** Opening Material for this task block **
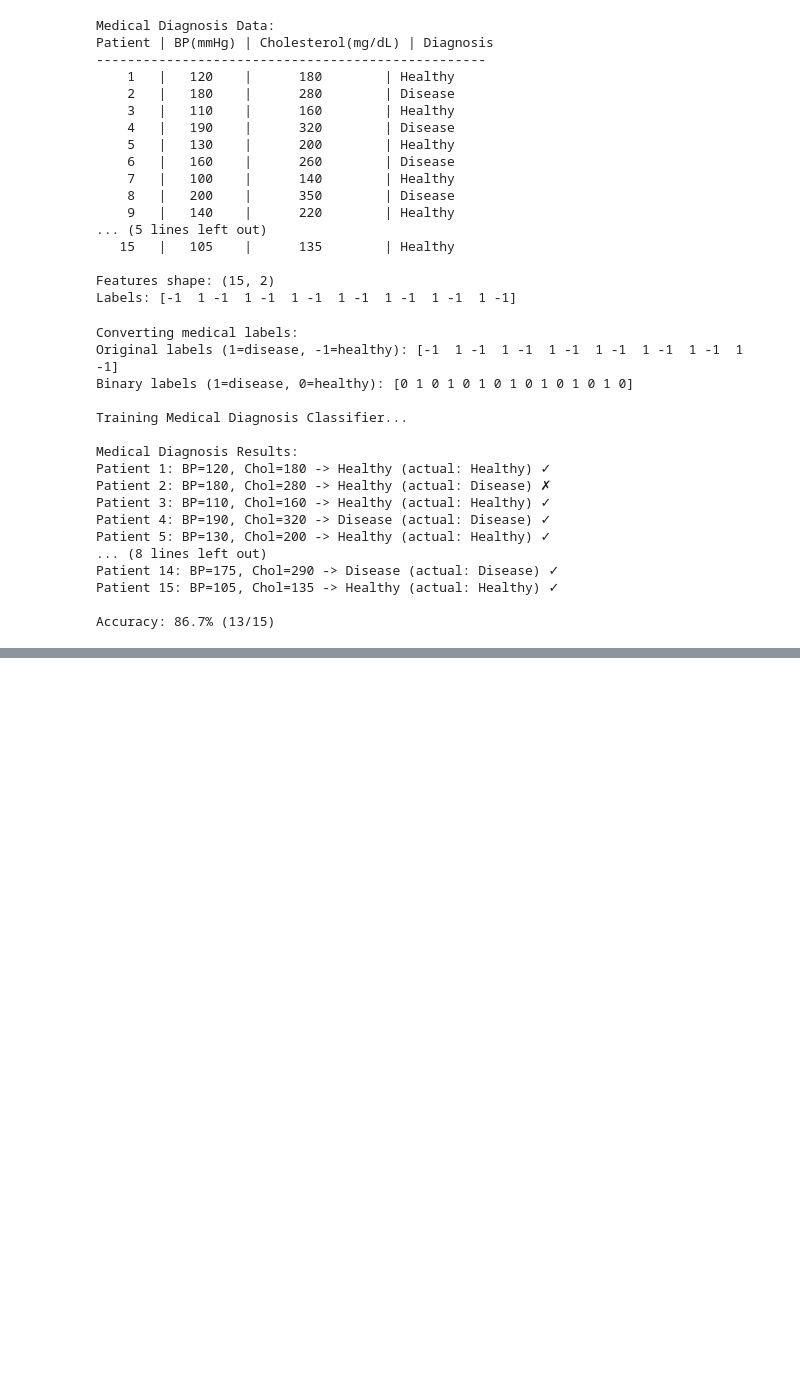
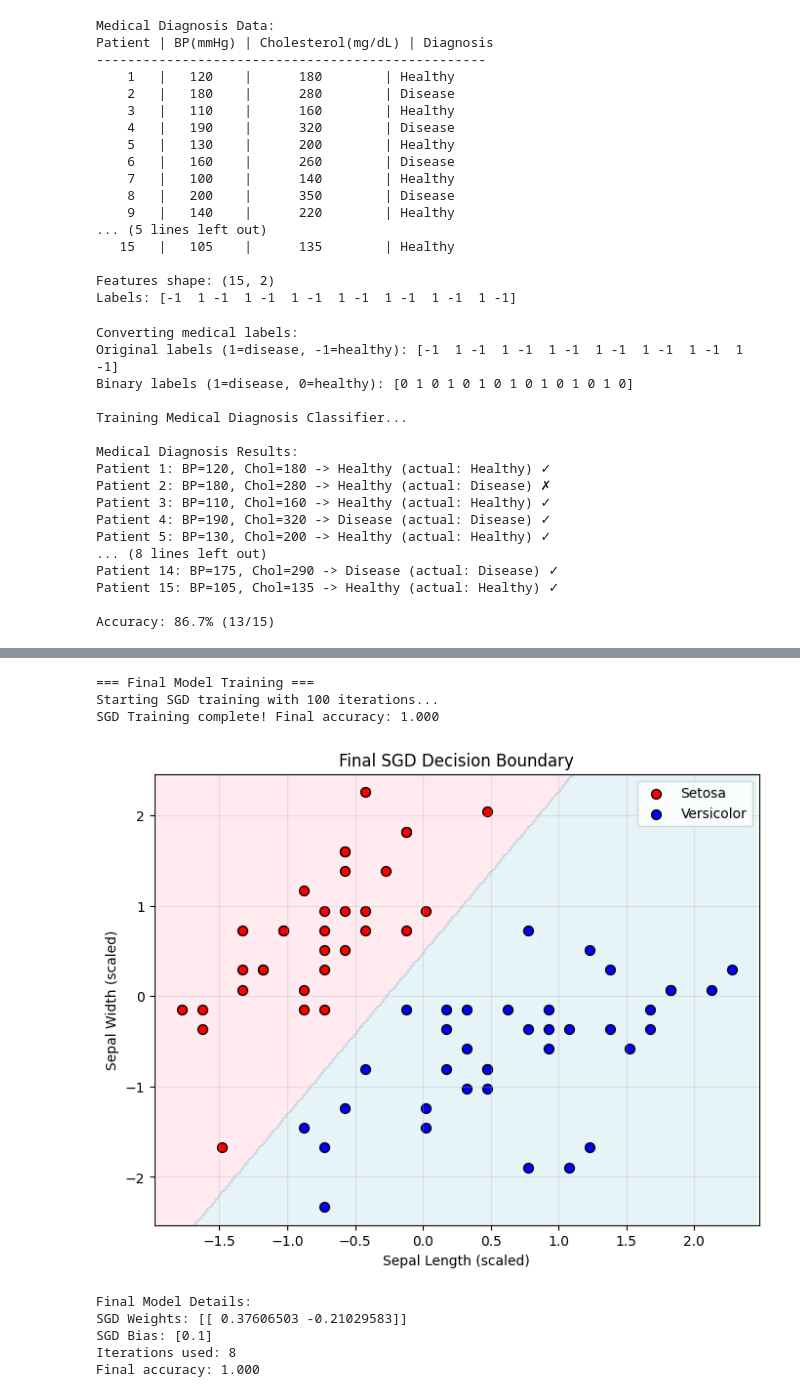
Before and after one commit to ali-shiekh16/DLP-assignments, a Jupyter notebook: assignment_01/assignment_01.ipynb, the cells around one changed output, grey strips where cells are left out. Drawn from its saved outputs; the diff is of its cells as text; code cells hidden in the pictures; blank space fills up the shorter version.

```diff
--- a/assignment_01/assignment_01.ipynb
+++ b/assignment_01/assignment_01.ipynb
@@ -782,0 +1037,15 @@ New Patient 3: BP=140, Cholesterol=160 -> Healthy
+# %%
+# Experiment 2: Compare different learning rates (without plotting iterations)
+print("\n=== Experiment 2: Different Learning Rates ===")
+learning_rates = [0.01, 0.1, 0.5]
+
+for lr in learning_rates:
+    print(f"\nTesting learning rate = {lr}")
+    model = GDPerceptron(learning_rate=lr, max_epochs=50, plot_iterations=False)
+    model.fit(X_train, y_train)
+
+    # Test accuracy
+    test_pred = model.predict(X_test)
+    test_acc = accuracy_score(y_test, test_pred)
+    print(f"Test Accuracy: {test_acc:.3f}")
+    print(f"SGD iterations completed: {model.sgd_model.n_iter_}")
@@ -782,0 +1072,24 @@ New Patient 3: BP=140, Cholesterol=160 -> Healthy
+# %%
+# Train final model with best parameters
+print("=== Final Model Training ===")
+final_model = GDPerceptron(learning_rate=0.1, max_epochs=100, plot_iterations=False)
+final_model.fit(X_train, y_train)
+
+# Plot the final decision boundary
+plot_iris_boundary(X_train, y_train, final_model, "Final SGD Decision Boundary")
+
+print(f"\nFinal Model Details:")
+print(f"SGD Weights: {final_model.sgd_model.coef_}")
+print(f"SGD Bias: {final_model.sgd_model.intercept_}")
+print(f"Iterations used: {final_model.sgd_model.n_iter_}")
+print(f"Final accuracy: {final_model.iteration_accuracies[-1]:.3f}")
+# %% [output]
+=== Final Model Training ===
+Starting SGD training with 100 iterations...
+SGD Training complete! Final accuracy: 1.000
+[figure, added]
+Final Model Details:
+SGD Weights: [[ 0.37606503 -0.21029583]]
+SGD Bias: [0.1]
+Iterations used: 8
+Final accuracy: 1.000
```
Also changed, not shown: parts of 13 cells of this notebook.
** Closing Material for this task block **
** Opening Material for this task block **
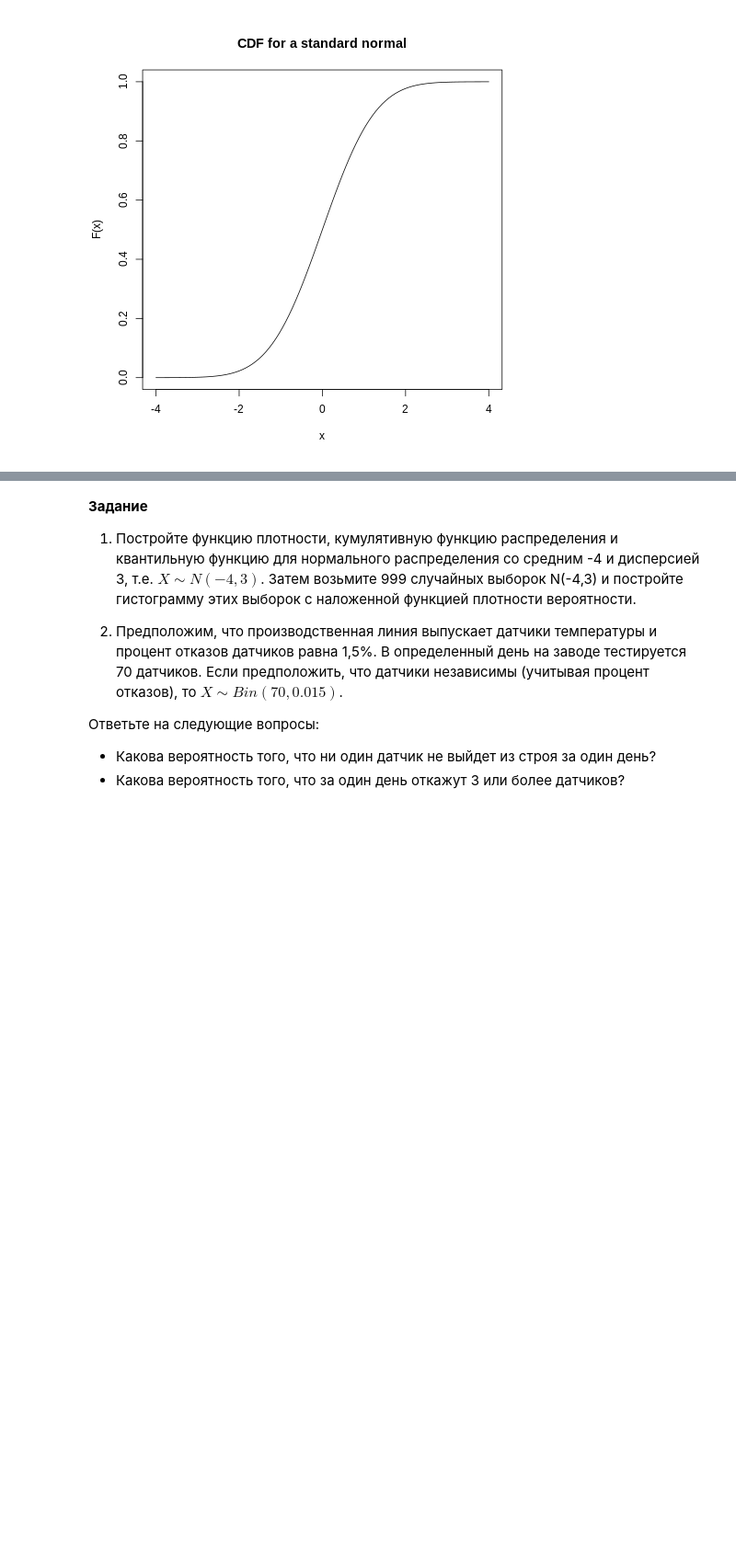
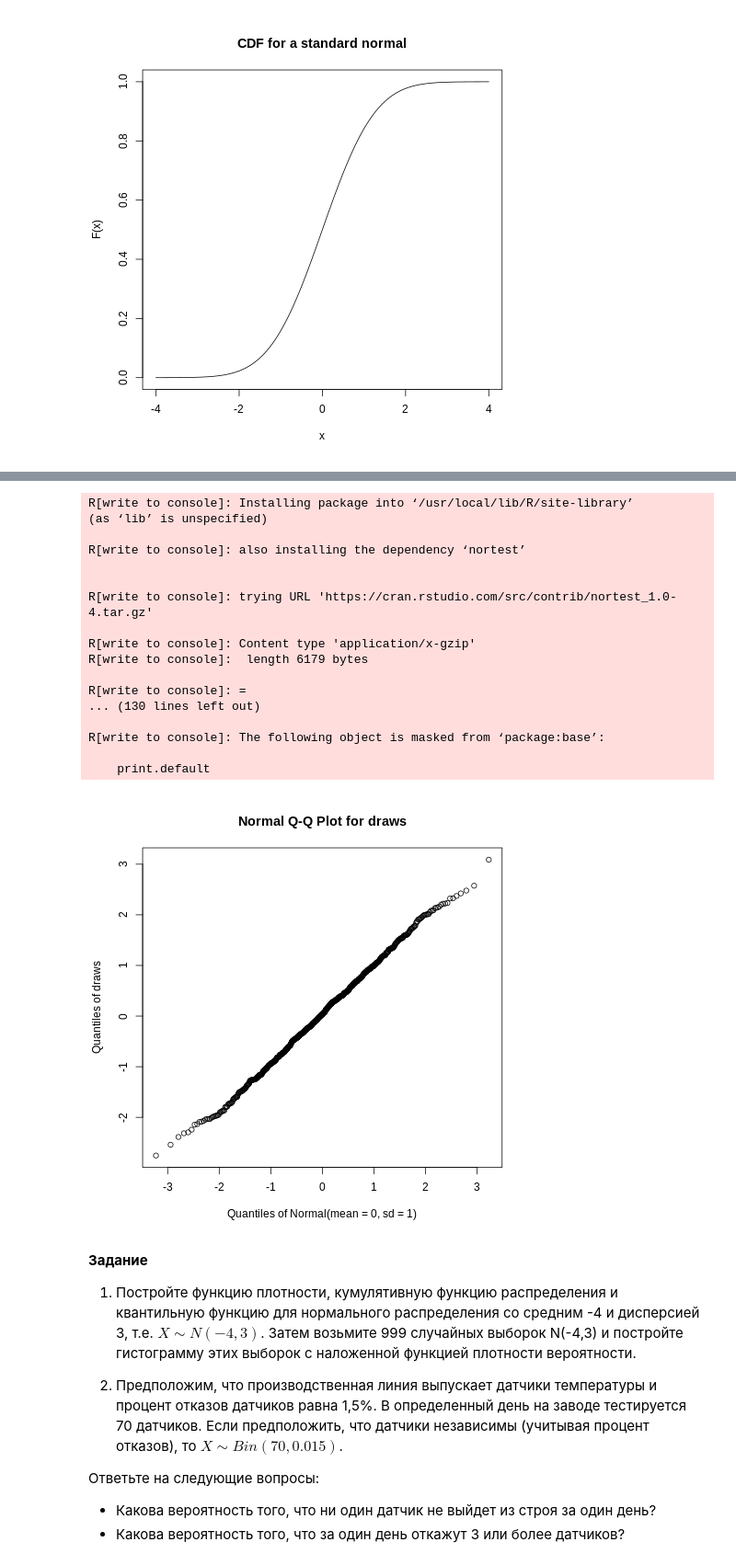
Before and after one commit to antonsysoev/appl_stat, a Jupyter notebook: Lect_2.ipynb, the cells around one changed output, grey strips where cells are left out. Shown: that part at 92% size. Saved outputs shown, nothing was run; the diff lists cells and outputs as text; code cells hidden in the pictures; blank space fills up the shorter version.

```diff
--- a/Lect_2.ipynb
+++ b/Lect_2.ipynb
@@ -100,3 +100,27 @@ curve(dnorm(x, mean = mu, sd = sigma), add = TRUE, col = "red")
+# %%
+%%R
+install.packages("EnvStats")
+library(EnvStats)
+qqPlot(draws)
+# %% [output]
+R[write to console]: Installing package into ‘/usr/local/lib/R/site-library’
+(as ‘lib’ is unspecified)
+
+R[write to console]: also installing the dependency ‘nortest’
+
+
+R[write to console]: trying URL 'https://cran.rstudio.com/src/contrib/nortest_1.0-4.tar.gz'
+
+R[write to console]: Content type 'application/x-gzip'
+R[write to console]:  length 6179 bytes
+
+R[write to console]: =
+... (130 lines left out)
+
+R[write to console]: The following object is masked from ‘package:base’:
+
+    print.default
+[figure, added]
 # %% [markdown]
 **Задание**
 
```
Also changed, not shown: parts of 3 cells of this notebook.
** Closing Material for this task block **
Problem to work on –
Across the material, report every line that has the word "console".

Solved problem –
+R[write to console]: Installing package into ‘/usr/local/lib/R/site-library’
+R[write to console]: also installing the dependency ‘nortest’
+R[write to console]: trying URL 'https://cran.rstudio.com/src/contrib/nortest_1.0-4.tar.gz'
+R[write to console]: Content type 'application/x-gzip'
+R[write to console]:  length 6179 bytes
+R[write to console]: =
+R[write to console]: The following object is masked from ‘package:base’:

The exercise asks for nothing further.